DEEP IN THE WEST VIRGINIA WILDERNESS — Former Rep. Roscoe Bartlett lives tucked away on an off-the-grid swath of West Virginia woodland that serves as an implicit indictment of the inside-the-Beltway life he and so many others have led — a life reliant on the federal government.
At first glance, Bartlett is following a conventional post-politics path. After the 10-term congressman lost his bid for re-election in 2012, he began consulting for the defense industry, advising firms on how to pitch federal agencies, a part-time job that brings him to Washington occasionally.
Out here, in an area so remote that written directions instruct visitors only to “go to the top of the mountain and turn right,” Bartlett, 87, practices a kind of self-reliance that so many fellow Republicans preach but don’t practice.
Four thousand feet above sea level in the heart of a misty Appalachia, his compound provides its own food, water and electricity — connected to the rest of the world only by a gravel road.

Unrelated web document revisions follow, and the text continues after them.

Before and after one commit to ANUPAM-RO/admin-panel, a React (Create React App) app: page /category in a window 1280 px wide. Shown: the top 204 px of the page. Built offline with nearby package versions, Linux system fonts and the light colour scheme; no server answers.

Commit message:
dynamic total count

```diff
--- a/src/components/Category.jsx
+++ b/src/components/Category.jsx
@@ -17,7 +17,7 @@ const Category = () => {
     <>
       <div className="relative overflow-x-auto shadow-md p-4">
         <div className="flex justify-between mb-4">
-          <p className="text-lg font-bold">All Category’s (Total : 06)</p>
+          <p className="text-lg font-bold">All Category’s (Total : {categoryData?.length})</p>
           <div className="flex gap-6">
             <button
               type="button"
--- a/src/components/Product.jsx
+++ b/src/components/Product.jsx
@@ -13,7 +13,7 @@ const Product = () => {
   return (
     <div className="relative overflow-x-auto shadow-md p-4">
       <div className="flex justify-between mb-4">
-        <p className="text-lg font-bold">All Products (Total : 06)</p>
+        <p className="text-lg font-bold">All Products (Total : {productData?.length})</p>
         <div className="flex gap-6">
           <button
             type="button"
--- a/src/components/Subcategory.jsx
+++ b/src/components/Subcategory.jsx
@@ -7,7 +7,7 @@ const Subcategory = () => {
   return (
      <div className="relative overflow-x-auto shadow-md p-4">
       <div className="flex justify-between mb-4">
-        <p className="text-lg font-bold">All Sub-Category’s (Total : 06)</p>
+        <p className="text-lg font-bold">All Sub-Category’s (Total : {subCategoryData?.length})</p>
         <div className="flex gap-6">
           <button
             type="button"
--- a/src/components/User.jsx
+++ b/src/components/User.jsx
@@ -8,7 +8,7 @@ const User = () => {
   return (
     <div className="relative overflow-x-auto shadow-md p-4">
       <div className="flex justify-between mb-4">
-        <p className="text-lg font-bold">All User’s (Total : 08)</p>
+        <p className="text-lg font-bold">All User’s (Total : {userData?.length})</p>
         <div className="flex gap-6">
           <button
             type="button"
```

It’s the kind of self-sufficient lifestyle he says all Americans have a “patriotic duty” to live.
“If everyone is dependent on the government and the government isn’t able to take care of you,” Bartlett said, “it’s going to be rather chaotic.”
Media outlets have dubbed Bartlett a survivalist. But the Image this label conjures — that of a gun-toting hoarder — is not really apt. He’s more of an octogenarian hippie.
About Roscoe BartlettPolitical career: First elected to U.S. House from Maryland's 6th District in 1994; defeated in 2012 re-election bid by Democrat John Delaney; Republican; was a member of the Tea Party Caucus in Congress.
Personal: Born 1926, Moorland, Ky. He and his wife, Ellen, have 10 children.
Education: Doctorate (1952) and master's (1948) in human physiology, University of Maryland; bachelor's in theology and biology, Columbia Union College, 1947.
Bartlett owns no guns. Nor does he hoard gasoline and canned goods in a bunker awaiting the collapse of society. He drives a Prius, and has kind words for Al Gore's thoughts on climate change. He doesn't drink or smoke. He's a vegetarian who raises his own organic vegetables, including potatoes, zucchini, squash and spinach. He even wears hipster glasses from a brand called Geek Eyewear.
Bartlett often elicited eye rolls from colleagues for speaking about issues like peak oil, solar storms and the threat of an electromagnetic pulse that could paralyze our technology-dependent society -- all issues on which Congress spends far too little time, he says.
But Bartlett is also someone who has a doctorate in physiology, who taught at Howard University College of Medicine and who worked for the Navy Applied Physics Lab and then IBM. He holds 19 military patents, some of which contributed to the invention of closed-circuit rebreathers used by Navy special operations forces and firefighters.
Bartlett finally lost his congressional seat last year after Maryland Democrats extended his rural western district all the way to Montgomery County in the Washington suburbs, making it practically impossible for a conservative Republican to win election.
After he lost his seat, Bartlett’s wife wrote in the family journal: “Roscoe lost. Wonderful.”
“She finally had her husband back,” the former congressman explained.
Back at his Washington office, Bartlett donned a too-large suit and leaned awkwardly over a conference table, explaining a new ballistic material he’s promoting. He often went off on tangents, unconcerned that what he said might be considered controversial.
At the end of a circuitous description of life after Congress, for instance, he lapsed into a non sequitur, announcing his skepticism of evolution.
Bartlett also suggested Missouri Republican Todd Akin may have had a point when he made the career-ending claim that victims of “legitimate rape” couldn’t get pregnant. “He shouldn’t have said it, politically,” the former lawmaker adds, but “there is potentially some truth to what he said.”
Bartlett is a product of another era, a man who still refers to Asian-Americans as “Orientals” in a town hypersensitive to ever-evolving social norms. But at his verdant wilderness retreat, there are other distractions. Walking along a dirt path, Bartlett interrupts his own thoughts on foreign policy. “That is some handsome moss,” he says.
The distractions are more innocuous out here in the isolated woodlands, among them a pair of majestic white swans he brought to a one-acre lake he made himself. Here, his tangents involve new plastic piping he’s raving about, or a novel way to install wood flooring.
Despite his age — he’s now a great-grandfather — Bartlett works outdoors 10 to 12 hours a day, walking around in overalls, hauling one-ton batteries on a truck and digging holes with a shovel. He might run for Congress again when he’s 100, he jokes. “I’m not even close to being ready to die.”
The man who owned his own construction companies for a dozen years is now finishing work on a log cabin, the fifth lakeside building he’s erected on his land.
“I don’t chase women, I don’t play golf. For 32 years, we’ve been coming down here … beyond the grid,” Bartlett said.
Out here on his secluded property — which doesn’t even have an address — the anxieties and distractions of life in official Washington dissipate like the vapor trails of passing jets, the only evidence that the world outside continues to function.
“If I look up, and there are still contrails in the sky,” he said, “all is well.”